Our Cosford site will be closed to the public on Wednesday 29 September for a schools event.

Frank Redfern – Tour Guide and Fun ‘n’ Flight Explainer

What I do
I first started here when Prince Bernhard of the Netherlands visited the site… that will put a date on me! The Fairey Jet Rotodyne was my project at the time and it is displayed in another museum in the West Country now. I spent a lot of time on that one. Nowadays I help out on Fun ‘n’ Flight. We open up the Jet Provost for the youngsters to look inside on the weekend. I also take tours around the site. I have done those for a long time now.

What I love
I like to try and answer the questions from the children about flight. How things work and so on. They love having the Jet Provost opened up and they get really interested in it.
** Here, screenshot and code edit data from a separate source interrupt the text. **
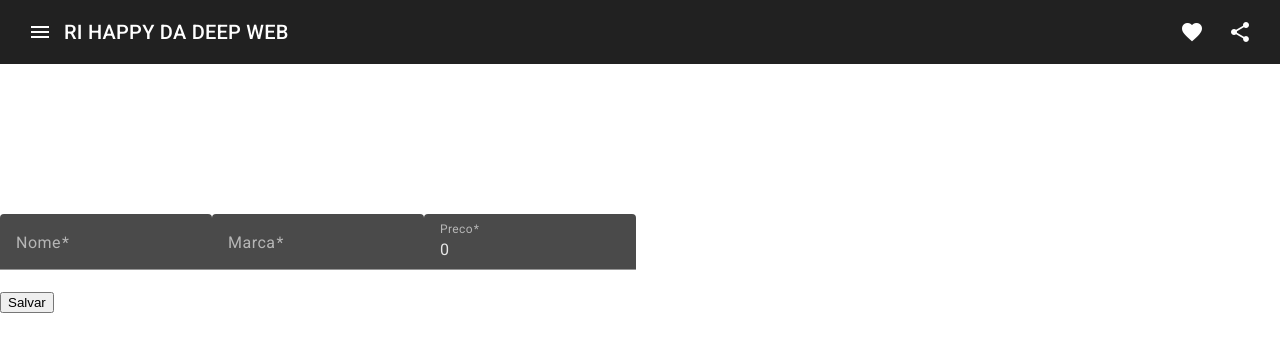
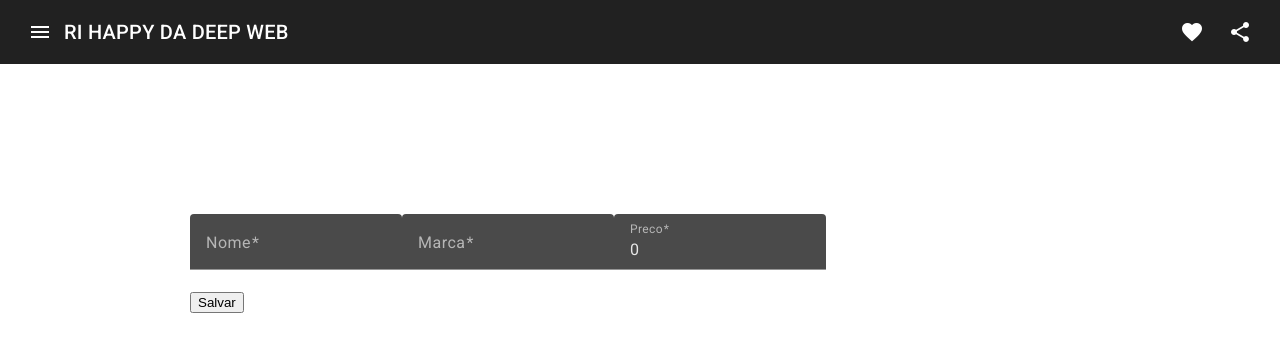
Before and after one commit to DiegoReso/Toy-Store-Angular, an Angular app: page /create-toy in a window 1280 px wide. Shown: the top 352 px of the page. Built offline with nearby package versions, Linux system fonts and the light colour scheme.

Commit message:
refactor: refactor form control

```diff
--- a/src/app/components/create/create.component.css
+++ b/src/app/components/create/create.component.css
@@ -0,0 +1,4 @@
+form{
+  width: 900px;
+  margin: 0 auto;
+}
```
You also get to talk to some interesting people, and you never know who you are taking round. You always learn things you did not know when you talk to people.

I remember a few years ago a Japanese group came round and there was one ordinary looking old chap who was accompanied by his family. His family explained that he had flown the Mitsubishi Dinah in combat. We have the only surviving one in the world at Cosford and he really wanted to get close to it and have some pictures taken. It was an amazing time. The family sent copies of the pictures back to me from Japan. He was the most ordinary chap you could meet.

An American visitor was very keen to sit in the TSR2 cockpit a few years ago. He said he was a civilian pilot but he had flown a lot of jets and was very keen to see inside the TSR2.

He was very easy getting in and out of the aircraft, like someone who had done plenty of it before. He was very complimentary about the plane. I asked him what he normally flew. It turned out he was Tom Morganfeld who was Chief Test Pilot for Lockheed Martin!

What I get
I served in the RAF from 1950 to 1953. I joined at the age of 18. I trained to service ground radar equipment and was posted to RAF Neattishead. It’s the site of the RAF Radar Museum now. I narrowly missed getting sent to Korea.

The Type 7 radar aerial at Neattishead was one of my tasks. I had to service it, so it rotated at 6 revolutions per minute. The things I worked on are still there now in the Museum. After leaving the RAF I worked as a carpenter and joiner, but I never lost my interest in aircraft and flying. Volunteering at the Museum keeps that interest alive for me.